Residents Near Northern California Dam Warned To Evacuate
RACHEL MARTIN, HOST:
Let's go to Northern California now, where the potential failure of an emergency spillway in the nation's tallest dam prompted a massive evacuation. That would send uncontrolled torrents of water to communities downstream from the dam, 180,000 residents have been ordered to leave the area near the Oroville Dam. It's about 70 miles north of Sacramento. Reporter Dan Brekke of member station KQED is covering this story. Dan, thanks so much for being with us.
DAN BREKKE, BYLINE: Good morning, Rachel.
MARTIN: Can you just explain how is it that water was pouring into this emergency spillway?
BREKKE: Well, the story of how the water was in the emergency spillway is sort of a tale of falling dominoes. Starting with a very, very wet winter, a very, very wet series of storms last week that caused a rapid, just sort of torrent of runoff coming into this giant reservoir at Lake Oroville. That's behind this giant dam you mentioned, Oroville Dam. And right in the middle of that, the main spillway, which is a - it's a relief mechanism. When they see water coming up, they have to maintain enough space in the reservoir to catch floodwater. So they let water out.
And while they were doing that, there is a big hole in the middle of the main spillway. So they had to shut it down. And they could not use it the way they normally would. So the lake rose 50 feet in just a few days and got up to this emergency spillway, which had never been used since the dam went into service in 1968. And on Saturday morning, it began pouring over there.
MARTIN: What is happening at this very moment? And we've talked about these evacuations, but what's the scene?
BREKKE: Well, the scene in the evacuation center that I was in last night in Chico, Calif. - which is about 20 or 30 miles from Oroville - was a lot of confused, scared people not knowing how long they're going to be out of their homes and not being certain what's going to happen to their homes. And then for the water, the Department of Water Resources, which is really in charge of taking care of the dam, they're waiting for daylight to see what the conditions are there.
They began an emergency release of water last night down the damaged spillway that I mentioned. And that did have the effect of lowering the lake low enough so that the emergency spillway apparently is no longer in immediate danger of failing.
MARTIN: You talked to some of these people, I understand?
BREKKE: I did. And like I said, there were a lot of confused and scared people. One of the people I talked to was Marilyn McKinney (ph). She was there with a family group. Her son said leaving town looked like a zombie apocalypse with everybody running around. But, you know, it was very anxious for them because they had to leave somebody behind, and that's what she told me about.
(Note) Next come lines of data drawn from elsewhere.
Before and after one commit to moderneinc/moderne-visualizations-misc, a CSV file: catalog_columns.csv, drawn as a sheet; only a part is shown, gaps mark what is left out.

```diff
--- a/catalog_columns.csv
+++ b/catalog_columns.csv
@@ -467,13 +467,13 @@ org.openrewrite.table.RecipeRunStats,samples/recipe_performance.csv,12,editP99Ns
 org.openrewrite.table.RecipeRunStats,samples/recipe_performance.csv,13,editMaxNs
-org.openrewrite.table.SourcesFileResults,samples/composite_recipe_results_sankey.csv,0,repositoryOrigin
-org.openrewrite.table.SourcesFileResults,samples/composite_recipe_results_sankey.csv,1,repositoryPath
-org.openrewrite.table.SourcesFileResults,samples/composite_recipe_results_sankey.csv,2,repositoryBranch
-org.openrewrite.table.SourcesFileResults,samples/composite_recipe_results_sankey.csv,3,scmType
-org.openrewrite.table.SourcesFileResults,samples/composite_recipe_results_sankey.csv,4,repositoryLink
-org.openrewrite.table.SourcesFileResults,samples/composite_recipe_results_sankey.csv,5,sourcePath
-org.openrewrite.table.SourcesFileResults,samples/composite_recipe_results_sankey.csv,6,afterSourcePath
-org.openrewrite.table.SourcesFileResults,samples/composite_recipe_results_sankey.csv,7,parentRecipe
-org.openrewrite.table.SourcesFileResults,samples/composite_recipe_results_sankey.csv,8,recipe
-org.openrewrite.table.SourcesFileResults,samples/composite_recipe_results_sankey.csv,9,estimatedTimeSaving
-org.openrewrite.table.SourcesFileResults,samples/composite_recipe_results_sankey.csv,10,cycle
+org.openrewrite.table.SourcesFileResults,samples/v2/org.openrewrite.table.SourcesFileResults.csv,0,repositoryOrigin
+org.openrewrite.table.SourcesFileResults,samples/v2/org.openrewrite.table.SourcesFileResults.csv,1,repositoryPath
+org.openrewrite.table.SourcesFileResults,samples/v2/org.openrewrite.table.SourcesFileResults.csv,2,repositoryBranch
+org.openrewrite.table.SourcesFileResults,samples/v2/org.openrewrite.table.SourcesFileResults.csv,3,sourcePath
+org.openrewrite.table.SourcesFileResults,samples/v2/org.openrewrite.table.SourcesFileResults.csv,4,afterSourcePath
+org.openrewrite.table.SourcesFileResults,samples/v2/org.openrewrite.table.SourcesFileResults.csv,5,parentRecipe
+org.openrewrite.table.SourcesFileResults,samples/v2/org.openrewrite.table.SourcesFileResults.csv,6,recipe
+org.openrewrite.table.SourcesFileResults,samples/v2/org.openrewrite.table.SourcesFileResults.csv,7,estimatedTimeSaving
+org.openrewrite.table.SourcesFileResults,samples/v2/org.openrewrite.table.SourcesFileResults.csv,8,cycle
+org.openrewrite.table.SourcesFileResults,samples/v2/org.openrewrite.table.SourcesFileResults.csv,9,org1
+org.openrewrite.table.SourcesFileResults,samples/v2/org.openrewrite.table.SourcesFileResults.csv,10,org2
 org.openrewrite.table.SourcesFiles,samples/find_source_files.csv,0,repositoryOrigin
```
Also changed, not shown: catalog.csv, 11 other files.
MARILYN MCKINNEY: My daughter-in-law is still there with her sister who is bed ridden, but we've got her in a wheelchair. They were supposed to be sending an ambulance or someone to help transport her out, and nobody has shown up for her yet. She called 911, and 911 said that they weren't sending anybody else out there.
MARTIN: So just briefly, Dan, what's the biggest concern going forward?
BREKKE: Biggest concern is that we have another series of storms coming in later this week. And they have to clear enough space in this reservoir that they don't run continued risk of failure of the emergency spillway and a massive flood downstream.
MARTIN: Dan Brekke is a reporter with member station KQED. Thank you so much, Dan.
BREKKE: You're welcome.
(SOUNDBITE OF CHASING DREAMS' "EVERYTHING IS MOVING, BUT NOT THE SKY")
NPR transcripts are created on a rush deadline by an NPR contractor. This text may not be in its final form and may be updated or revised in the future. Accuracy and availability may vary. The authoritative record of NPR’s programming is the audio record.